The fall moviegoing season got a lift from 20th Century Fox's new action film, "Marked for Death," which took in $10.5 million in opening weekend business. It's the third film to star newcomer Steven Seagal, who once served as super-agent Michael Ovitz's martial arts instructor.
"This is one of those surprises, like 'Teenage Mutant Ninja Turtles' earlier this year, and last year's 'Look Who's Talking,' that leaves the industry scratching their heads," said John Krier, president of Exhibitor Relations, which provides box office information to exhibitors.
"Marked for Death" notched one of the highest fall openings ever, following last year's "Look Who's Talking," which debuted with $12.1 million.
Disney's reissue of "Fantasia" rode the studio's strong 50th-anniversary promotion to a strong opening of approximately $5.2 million on just 461 screens, a per-screen average of $11,280. Universal Pictures' "Henry & June," a sexually provocative story about the real-life relationships between writers Anais Nin and Henry Miller and Miller's wife in 1931 Paris, reaped the benefits of a national ratings controversy and grossed $868,489 at 76 screens, for a per-screen of $11,427.
Fox's gangster saga, the Coen brothers' "Miller's Crossing," which just opened in Los Angeles, earned $587,878 on 66 screens, and Tri-Star Pictures' critically acclaimed "Avalon" did $184,489 on seven screens for an average of $26,424.

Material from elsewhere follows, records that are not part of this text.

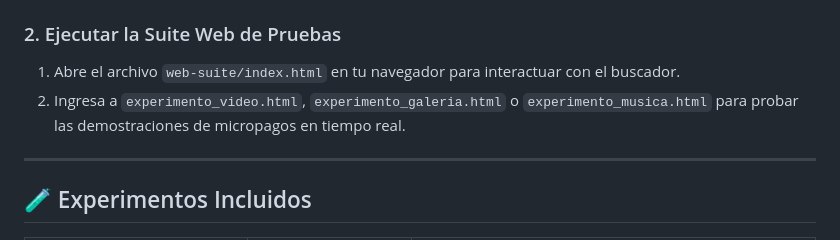
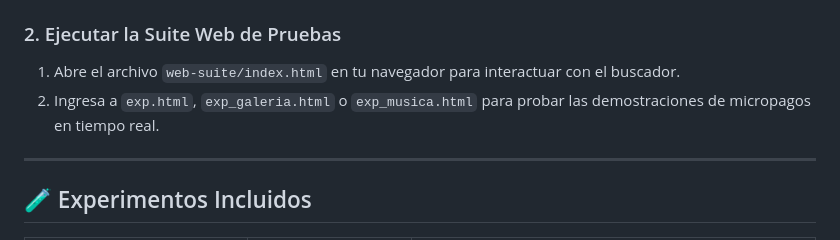
Before and after one commit to kamina2025/clean-web-mvp, a Markdown page: README.md, the part around the change. GitHub-like rendering.

Commit message:
Update README.md
Ajustes de las páginas de demostración

```diff
--- a/README.md
+++ b/README.md
@@ -38,7 +38,7 @@
 ### 2. Ejecutar la Suite Web de Pruebas
 
 1. Abre el archivo `web-suite/index.html` en tu navegador para interactuar con el buscador.
-2. Ingresa a `experimento_video.html`, `experimento_galeria.html` o `experimento_musica.html` para probar las demostraciones de micropagos en tiempo real.
+2. Ingresa a `exp.html`, `exp_galeria.html` o `exp_musica.html` para probar las demostraciones de micropagos en tiempo real.
 
 ---
 
```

Fox's "Pacific Heights," which was No. 1 a week ago, slipped more than 25% over its previous opening weekend business, grossing $5 million, but still finished third in the standings. Fourth place went to Paramount Pictures' leggy "Ghost," which earned another $4.7 million. In fifth was Warner Bros.' "GoodFellas" with $4.5 million.
Warner Bros.' new documentary, "Listen Up: The Lives of Quincy Jones," about the life and career of the legendary record producer, earned $83,988 on 26 screens, for a weak opening average of $3,230.

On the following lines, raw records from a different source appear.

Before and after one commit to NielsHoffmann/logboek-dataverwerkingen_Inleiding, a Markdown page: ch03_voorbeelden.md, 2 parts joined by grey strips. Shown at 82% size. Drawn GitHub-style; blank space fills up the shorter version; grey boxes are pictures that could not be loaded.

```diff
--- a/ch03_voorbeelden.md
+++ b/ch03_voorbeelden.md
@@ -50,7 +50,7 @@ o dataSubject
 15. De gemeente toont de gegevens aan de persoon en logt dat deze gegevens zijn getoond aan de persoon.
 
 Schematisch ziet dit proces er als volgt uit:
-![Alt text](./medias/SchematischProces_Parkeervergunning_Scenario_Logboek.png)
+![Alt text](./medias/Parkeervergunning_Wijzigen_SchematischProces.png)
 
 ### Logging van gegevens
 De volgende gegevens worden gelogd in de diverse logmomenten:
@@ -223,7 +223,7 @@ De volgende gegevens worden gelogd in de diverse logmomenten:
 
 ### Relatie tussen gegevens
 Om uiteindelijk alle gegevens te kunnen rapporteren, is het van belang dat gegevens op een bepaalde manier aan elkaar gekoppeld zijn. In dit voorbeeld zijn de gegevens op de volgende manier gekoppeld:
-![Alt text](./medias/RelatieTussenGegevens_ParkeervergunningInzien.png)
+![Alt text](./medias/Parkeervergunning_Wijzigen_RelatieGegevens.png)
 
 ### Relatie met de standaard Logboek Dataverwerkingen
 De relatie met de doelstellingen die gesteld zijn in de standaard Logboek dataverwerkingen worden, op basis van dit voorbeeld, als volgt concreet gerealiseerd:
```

Among the weekend's other new titles, only MGM/UA's "The Desperate Hours"--the third film from director Michael Cimino since his ill-fated "Heaven's Gate" (1980)--failed to find an audience. In release at 1,032 screens, it had ticket sales of $1.3 million for a disastrous per-screen-average of $1,163 and a ninth-place ranking.
As for the film that found the biggest audience, "Marked for Death" is the second film starring Seagal to open big with action fans this year. Warners' "Hard to Kill," which opened in Febuary, debuted with $9.2 million and went on to earn $40 million.
Reportedly budgeted at a modest $11 million, "Marked for Death" stars Seagal as a former undercover DEA agent who comes out of retirement to do in the Jamaican drug dealers who have threatened his family.
"(Seagal) is for real," exclaimed an exuberant Tom Sherak, executive vice president of 20th Century Fox. "He is here to stay. I don't think there's anyone like him in his field."
Opening night exit polls promise more business for "Marked for Death." The film played strongest with young men under 25, according to the private polling service Cinemascore, but it also got surprisingly high marks from females. More than eight out of 10 people in the audience saw the movie because of it star, who's still unknown to most moviegoers.
WEEKEND BOX OFFICE
Movie Weekend Screens/ Weeks in Total (Studio) Gross Average Release Gross 1."Marked for Death" $10.5 1,968 1 $10.5 (20th Century Fox) Million $5,344 Million 2."Fantasia" $5.2 461 1 $5.2 (Buena Vista) Million $11,280 Million 3."Pacific Heights" $5.0 1,283 2 $14.0 (20th Century Fox) Million $3,953 Million 4."Ghost" $4.7 1,766 13 $161.5 (Paramount) Million $2,664 Million 5."GoodFellas" $4.5 1,328 3 $21.5 (Warner Bros.) Million $3,420 Million
SOURCES: Exhibitor Relations Co. and Times estimates.